What is a digital afterlife?

The dust of your digital life is scattered far and wide, and it has likely expanded exponentially during coronavirus lockdown. It includes social media posts, emails, documents, photos — things you intended to create or share — and also information passively captured by your devices, or posted about you by others. You might not be into family history, but everyone's got a relative with a genealogy habit. Even children often have substantial digital footprints through the "sharenting" of others.

All those data don't just disappear when your digital life becomes your digital legacy, and that can be consequential for people left behind. Because so much practical and sentimental material is stored digitally — and managed by big tech companies — the landscape of modern grief is littered with issues related to access and control.

How can digital afterlives be problematic?

In terms of access, bereaved people may suffer because they have too little access to digital remains. For example, family may assume that they're automatically legally entitled to access a deceased person's cloud account, phone, or email, and they're often surprised and upset when their request is denied.

On the other hand, people can suffer because they can access so much. Digital remains can be comprehensive and intensely personal, and seeking comfort in them may instead unearth surprises and secrets. Accessing more does not always equate to feeling better.

In terms of control, we have come to task technology companies — particularly social media — with looking after our digital dead. Memorialised accounts have become commonplace, comforting for some mourners, painful for others. Settings that allow individual grievers to calibrate their interaction with the digital dead are typically not very finely grained.

Perhaps expecting social media to not just preserve the dead, but also to care for the bereaved, is an expectation too far.

Some of us feel the pain of second loss acutely when a set of digital remains disappears. But perhaps we're upset for a different reason too. Perhaps, at these moments of data loss, we realise what else we've lost: control and ownership, not just over our memories, but over our own digital selves and their eventual fate.

Even calling it "digital legacy" can lull you into overestimating how much control you have over your digital information.

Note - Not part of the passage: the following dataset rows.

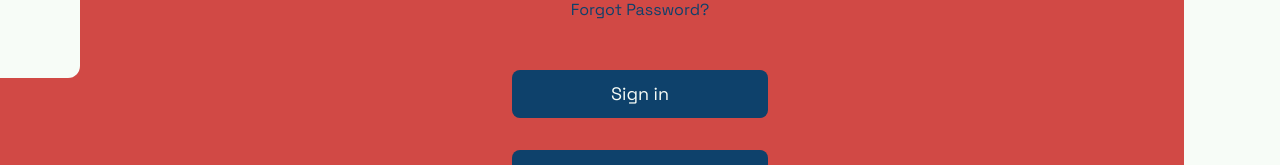
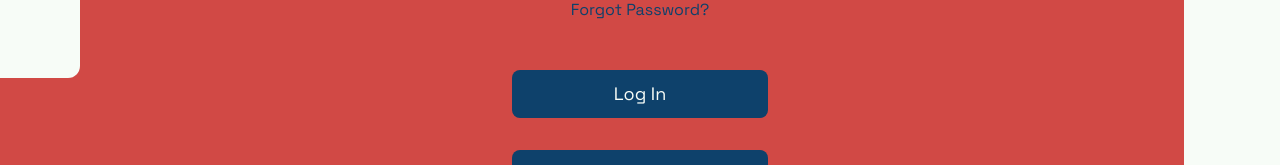
Before and after one commit to kristzz/pauguruGazeji, a Next.js app in the folder frontend/: page /login in a window 1280 px wide. Shown: the part 338-503 px from the top of the page. Built offline with nearby package versions, Linux system fonts and the light colour scheme.

Commit message:
huge update

```diff
--- a/frontend/src/app/login/page.tsx
+++ b/frontend/src/app/login/page.tsx
@@ -28,13 +28,11 @@ export default function Signin() {
             console.log('Login successful:', response.data);
             localStorage.setItem('userToken', response.data.token);
 
-            // Show an alert instead of a success message
-            alert('Login successful!');
 
             // Optionally redirect the user after login
             setTimeout(() => {
                 router.push('/profile'); // Redirect to dashboard after success
-            }, 1500); // Redirect after 1.5 seconds for a smoother user experience
+            }, 500); // Redirect after 1.5 seconds for a smoother user experience
         } else {
             // Handle failed login attempt by displaying the error message
             setError(response.data.message || 'Invalid login details.');
@@ -106,7 +104,7 @@ export default function Signin() {
                 className="bg-main-blue text-main-white text-lg rounded-lg h-12 w-64"
                 disabled={loading} // Disable button during loading
               >
-                {loading ? 'Signing in...' : 'Sign in'}  {/* Show loading state */}
+                {loading ? 'Logging in...' : 'Log In'}  {/* Show loading state */}
               </button>
             </div>
 
```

A legacy usually refers to something that is yours to bequeath, but "your" digital material often doesn't legally belong to you. You can't pass on what you don't own.

Is control of digital afterlives possible?

You may have more control than you think. Almost all states in America have now passed laws making it easier to manage your digital estate. If you assume that password-protected devices and accounts will prove tricky or impossible for others to access, you can ensure that important practical and sentimental information is stored in formats you can control, without third parties and their terms and conditions getting involved.

As a bereaved person, perhaps you have more agency there too, especially if you commit to not giving yourself "dirty pain" by judging yourself or self-imposing "shoulds." As researcher Morna O'Connor writes in Digital Afterlife: Death Matters in a Digital Age (2020), just like everything else in grief, the impact and significance of digital afterlives is not uniform or predictable. Digital afterlives do not "export simply into grievers' experience" (p. 52). Each griever relates to the digital objects left behind by the deceased in their own way. 

We continue our bonds with the dead not just on our phones, but in our memories. Those gone before continue on not just in digital data, but as embodied in our narratives and actions. In these ways, the dead have stayed with us since the beginning of time, and although the digital age has changed much, it has not changed that. 


Bonanno, G. (2010). The Other Side of Sadness: What the New Science of Bereavement Tells Us About Life After Loss. New York: Basic Books.

Kasket, E. (2020). All the Ghosts in the Machine: The Digital Afterlife of Your Personal Data. London: Robinson/Little Brown UK.

O'Connor, M. (2020). Posthumous digital material: Does it 'live on' in survivors' accounts of their dead? In M. Savin-Baden & V. Mason-Robbie (Eds.), Digital Afterlife: Death Matters in a Digital Age (pp. 39-56). London: CRC Press.